Not many organizations do. This is understandable given how many costs go into producing a piece of mail, from paper and printing, to labor and equipment, to postage.
On top of these basic costs, there are also many “hidden costs” that can drive up your expenditures on mail production. Understanding these costs is essential for any organization looking to reduce their mailing spend.
So what are these hidden costs and how can you save on them?
Manual labor is a big one, accounting for 10-15% of the finished cost of a mail piece. The challenge with manual labor is that it is highly variable and difficult to apportion, making it hard to know where to look for savings. Any process that can be automated offers a chance to achieve greater cost certainty and greater savings.

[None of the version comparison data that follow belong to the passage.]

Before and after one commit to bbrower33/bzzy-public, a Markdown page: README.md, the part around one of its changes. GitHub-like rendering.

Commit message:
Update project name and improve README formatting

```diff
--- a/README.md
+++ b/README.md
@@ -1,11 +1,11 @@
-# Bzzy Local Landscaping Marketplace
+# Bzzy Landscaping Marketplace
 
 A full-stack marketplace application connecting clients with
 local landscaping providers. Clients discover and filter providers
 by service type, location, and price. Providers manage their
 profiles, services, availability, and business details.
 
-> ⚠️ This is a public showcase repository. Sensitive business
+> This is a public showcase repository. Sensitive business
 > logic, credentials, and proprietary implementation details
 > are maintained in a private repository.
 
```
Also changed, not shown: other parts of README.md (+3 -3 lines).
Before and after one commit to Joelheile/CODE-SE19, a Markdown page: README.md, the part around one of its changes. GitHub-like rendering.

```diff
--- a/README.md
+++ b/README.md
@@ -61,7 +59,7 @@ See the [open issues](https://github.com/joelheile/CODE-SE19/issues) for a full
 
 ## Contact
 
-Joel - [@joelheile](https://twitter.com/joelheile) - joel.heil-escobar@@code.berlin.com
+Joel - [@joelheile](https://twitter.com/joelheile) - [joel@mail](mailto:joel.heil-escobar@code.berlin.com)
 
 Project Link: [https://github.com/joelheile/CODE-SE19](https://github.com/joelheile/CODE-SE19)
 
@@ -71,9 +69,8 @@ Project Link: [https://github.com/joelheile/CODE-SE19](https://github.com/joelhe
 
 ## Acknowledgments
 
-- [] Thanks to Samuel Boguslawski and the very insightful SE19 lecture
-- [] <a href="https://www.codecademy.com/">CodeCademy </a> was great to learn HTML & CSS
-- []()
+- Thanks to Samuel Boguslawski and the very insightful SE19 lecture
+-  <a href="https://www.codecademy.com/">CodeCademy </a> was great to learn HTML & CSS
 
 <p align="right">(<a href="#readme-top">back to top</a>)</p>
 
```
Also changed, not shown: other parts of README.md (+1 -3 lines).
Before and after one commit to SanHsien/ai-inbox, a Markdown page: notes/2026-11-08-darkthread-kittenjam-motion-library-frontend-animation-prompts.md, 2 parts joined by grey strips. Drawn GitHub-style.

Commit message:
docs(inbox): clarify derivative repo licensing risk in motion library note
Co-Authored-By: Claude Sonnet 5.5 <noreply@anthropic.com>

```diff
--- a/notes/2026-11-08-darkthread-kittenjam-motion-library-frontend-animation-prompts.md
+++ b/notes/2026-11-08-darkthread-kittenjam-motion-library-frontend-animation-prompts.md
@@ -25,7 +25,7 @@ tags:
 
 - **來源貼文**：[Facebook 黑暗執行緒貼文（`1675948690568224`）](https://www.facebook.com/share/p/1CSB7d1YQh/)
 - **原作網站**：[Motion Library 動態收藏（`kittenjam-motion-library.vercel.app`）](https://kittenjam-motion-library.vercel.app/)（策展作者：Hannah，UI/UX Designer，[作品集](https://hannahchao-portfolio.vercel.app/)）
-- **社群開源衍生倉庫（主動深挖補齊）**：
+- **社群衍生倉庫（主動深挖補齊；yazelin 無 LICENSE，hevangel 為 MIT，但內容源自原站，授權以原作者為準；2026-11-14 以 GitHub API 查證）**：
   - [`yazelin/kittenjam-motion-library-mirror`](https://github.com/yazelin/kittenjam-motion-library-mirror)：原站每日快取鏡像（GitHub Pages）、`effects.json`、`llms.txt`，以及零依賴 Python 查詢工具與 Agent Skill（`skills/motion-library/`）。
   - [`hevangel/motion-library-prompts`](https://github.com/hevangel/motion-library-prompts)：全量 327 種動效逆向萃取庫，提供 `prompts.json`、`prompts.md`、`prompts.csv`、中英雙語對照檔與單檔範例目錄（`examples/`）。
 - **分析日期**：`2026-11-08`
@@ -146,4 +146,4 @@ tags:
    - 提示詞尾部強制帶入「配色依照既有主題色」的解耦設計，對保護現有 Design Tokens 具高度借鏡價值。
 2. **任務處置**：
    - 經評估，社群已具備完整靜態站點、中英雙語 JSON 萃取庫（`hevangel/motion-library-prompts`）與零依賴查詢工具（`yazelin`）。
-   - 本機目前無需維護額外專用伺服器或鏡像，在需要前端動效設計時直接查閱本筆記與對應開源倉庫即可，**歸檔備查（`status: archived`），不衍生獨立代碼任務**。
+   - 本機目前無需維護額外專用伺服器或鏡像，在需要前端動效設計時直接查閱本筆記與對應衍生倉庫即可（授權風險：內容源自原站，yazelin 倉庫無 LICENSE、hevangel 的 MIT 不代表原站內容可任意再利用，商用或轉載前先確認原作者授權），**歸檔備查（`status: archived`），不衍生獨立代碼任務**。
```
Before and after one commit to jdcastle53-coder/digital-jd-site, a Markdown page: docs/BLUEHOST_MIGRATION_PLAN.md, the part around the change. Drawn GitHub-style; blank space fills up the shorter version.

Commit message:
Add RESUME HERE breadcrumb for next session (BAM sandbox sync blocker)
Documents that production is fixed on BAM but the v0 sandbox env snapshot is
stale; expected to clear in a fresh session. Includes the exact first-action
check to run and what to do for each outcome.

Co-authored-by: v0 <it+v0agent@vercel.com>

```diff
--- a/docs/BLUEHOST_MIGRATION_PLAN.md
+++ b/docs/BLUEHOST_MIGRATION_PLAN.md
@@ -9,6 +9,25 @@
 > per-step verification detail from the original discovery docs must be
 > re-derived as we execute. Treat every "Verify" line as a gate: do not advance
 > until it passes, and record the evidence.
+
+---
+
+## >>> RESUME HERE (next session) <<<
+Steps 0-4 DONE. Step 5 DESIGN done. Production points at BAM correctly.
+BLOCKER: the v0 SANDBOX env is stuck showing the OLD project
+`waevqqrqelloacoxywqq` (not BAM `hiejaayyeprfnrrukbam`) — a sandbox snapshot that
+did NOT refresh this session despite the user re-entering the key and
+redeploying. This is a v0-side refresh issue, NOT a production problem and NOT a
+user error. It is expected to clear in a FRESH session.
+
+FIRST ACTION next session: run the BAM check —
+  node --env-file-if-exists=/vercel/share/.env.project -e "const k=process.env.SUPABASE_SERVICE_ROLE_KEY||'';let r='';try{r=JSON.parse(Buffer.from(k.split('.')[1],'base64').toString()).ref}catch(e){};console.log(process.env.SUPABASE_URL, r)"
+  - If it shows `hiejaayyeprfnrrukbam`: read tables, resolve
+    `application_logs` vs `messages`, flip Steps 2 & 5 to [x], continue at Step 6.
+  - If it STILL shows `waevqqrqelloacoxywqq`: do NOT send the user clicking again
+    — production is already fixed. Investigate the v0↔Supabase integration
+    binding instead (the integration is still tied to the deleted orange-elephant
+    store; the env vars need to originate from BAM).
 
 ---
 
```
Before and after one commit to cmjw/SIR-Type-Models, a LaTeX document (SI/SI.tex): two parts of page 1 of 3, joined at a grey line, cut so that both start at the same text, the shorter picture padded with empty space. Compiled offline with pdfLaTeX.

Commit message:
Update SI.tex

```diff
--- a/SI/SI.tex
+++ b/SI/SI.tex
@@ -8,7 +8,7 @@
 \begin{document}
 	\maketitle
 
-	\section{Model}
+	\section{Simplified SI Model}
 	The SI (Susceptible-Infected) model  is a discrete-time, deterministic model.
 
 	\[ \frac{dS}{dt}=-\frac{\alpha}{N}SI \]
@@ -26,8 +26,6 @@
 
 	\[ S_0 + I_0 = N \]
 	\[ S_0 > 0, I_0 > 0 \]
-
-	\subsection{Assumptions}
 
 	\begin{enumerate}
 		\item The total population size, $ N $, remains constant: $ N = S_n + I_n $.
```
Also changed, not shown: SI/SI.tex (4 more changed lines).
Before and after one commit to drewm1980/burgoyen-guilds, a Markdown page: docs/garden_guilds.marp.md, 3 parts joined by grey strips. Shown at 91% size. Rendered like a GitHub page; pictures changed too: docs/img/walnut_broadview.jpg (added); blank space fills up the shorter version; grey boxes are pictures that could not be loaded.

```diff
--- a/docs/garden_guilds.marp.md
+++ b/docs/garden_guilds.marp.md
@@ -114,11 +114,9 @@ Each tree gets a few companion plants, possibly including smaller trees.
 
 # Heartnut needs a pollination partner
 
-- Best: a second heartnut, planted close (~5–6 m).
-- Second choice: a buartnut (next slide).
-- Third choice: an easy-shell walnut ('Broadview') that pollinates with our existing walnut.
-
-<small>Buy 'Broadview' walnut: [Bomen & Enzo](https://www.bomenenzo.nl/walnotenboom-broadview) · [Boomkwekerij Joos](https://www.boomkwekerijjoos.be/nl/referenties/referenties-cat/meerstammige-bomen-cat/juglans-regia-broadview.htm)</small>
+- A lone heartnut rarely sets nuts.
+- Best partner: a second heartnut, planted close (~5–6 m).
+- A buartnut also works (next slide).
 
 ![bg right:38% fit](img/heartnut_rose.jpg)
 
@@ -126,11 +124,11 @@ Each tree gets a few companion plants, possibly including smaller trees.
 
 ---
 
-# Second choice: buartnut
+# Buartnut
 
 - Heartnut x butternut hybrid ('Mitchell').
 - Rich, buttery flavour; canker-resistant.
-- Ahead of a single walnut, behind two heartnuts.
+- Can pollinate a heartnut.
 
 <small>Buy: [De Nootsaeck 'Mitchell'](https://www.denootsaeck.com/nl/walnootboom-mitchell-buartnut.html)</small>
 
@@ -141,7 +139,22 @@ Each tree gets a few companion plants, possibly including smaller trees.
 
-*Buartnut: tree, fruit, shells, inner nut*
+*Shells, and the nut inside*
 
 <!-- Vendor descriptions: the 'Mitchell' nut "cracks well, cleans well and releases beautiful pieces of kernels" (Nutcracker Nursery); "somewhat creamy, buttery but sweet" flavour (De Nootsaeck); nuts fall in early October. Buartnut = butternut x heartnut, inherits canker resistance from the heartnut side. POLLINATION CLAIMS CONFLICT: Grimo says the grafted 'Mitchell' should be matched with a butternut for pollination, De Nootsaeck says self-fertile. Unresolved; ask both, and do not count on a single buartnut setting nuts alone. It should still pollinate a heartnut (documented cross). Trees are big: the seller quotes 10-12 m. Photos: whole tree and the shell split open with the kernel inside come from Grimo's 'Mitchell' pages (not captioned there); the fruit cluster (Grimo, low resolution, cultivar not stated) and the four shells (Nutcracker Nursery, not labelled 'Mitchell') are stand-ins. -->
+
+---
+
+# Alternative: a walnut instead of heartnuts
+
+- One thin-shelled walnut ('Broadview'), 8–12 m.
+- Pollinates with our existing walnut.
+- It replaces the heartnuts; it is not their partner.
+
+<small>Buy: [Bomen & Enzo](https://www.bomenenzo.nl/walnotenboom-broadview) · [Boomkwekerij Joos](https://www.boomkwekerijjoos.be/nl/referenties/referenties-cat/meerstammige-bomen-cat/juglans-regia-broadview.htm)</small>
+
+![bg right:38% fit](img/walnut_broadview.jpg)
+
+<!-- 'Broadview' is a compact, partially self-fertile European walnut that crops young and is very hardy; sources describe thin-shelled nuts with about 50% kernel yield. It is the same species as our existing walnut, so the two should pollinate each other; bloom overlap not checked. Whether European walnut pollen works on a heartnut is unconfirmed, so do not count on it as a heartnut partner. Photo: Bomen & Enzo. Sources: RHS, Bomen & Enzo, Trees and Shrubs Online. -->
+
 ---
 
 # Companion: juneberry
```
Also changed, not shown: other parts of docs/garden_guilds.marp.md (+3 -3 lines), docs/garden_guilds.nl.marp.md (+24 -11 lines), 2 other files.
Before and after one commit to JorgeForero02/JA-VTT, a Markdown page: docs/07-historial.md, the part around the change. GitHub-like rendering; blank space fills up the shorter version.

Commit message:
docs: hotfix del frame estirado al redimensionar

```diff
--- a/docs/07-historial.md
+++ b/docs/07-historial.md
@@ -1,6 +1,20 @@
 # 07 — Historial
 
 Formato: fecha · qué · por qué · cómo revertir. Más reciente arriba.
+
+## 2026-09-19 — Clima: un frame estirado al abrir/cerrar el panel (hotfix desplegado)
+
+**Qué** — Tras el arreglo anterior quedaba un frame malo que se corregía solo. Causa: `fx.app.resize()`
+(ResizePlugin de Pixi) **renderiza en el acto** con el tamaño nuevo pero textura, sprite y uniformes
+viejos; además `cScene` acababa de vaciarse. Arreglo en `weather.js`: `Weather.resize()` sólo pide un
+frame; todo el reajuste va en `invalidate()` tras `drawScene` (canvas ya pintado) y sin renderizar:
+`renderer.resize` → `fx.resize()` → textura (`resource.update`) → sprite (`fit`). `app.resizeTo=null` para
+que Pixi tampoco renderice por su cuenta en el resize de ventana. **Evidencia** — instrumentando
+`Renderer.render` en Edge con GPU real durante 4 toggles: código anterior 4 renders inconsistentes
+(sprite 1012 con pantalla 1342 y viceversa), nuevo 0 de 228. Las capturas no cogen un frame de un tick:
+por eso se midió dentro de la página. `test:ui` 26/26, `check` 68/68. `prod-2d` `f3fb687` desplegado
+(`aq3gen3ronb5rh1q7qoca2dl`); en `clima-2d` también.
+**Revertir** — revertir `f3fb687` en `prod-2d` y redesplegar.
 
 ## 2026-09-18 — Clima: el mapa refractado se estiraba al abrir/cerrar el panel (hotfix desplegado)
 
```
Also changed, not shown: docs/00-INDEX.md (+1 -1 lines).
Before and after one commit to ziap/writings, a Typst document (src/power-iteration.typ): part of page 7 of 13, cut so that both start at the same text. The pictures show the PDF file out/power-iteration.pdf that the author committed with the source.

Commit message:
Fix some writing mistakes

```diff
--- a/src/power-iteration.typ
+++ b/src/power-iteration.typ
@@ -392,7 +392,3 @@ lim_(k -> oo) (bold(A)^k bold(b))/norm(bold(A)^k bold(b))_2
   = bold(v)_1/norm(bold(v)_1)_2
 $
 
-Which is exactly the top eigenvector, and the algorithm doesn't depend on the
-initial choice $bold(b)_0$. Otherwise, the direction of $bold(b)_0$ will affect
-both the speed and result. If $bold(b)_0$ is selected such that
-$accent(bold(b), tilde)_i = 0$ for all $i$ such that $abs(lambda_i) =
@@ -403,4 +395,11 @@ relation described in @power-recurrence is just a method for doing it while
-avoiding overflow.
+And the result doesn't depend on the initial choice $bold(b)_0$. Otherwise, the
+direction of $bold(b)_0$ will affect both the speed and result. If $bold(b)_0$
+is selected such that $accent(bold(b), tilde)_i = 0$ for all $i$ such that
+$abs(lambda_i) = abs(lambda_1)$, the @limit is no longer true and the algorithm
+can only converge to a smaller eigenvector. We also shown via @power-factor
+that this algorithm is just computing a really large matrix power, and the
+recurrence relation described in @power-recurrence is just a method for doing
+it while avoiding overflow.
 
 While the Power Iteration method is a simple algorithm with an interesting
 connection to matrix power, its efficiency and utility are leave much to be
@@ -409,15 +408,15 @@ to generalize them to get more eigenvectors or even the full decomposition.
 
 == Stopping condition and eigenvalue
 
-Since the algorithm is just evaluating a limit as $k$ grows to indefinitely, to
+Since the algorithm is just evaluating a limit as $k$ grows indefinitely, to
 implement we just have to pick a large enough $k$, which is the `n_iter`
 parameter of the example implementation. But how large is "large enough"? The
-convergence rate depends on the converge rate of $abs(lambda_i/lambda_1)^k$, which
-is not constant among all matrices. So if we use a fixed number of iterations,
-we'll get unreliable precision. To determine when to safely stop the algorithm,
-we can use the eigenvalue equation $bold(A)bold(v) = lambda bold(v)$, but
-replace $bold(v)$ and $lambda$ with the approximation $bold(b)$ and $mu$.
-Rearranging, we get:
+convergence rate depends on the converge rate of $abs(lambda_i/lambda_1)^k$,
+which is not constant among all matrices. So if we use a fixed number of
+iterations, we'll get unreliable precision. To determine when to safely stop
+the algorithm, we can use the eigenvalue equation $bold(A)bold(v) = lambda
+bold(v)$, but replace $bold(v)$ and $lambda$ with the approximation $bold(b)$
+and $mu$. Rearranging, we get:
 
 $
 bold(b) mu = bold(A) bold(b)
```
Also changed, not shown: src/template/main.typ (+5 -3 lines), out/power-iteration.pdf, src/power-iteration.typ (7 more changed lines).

The USPS is in the process of implementing sweeping changes to their rates and service levels, all of which have the potential to drive up your mailing costs. In some cases, the actual postage costs have gone up, leading to a direct increase in the cost of a finished piece. Less obvious increases stem from the closure of processing facilities, which have the potential to increase indirect costs, like transportation, since many will have to transport (i.e. truck) their mail further away, to have it processed. Understanding the full impact of the USPS changes on your mailing operation is essential to avoiding increased mail costs.
A host of hidden costs creep in when you lack proper visibility into your mailing operations. These may include: overpaying for proof of mailing services, overpaying for customer service calls to find out the status of mail pieces, reprints or re-mailing of items when you aren’t sure they were sent, and finally, failing to meet customer SLAs. Mail tracking technologies can come to the rescue here, providing firm answers and insights into inefficient processes.
Uncovering hidden mailing costs may take some time, and yet it is essential for cost reduction: if you can’t see it, you can’t save it!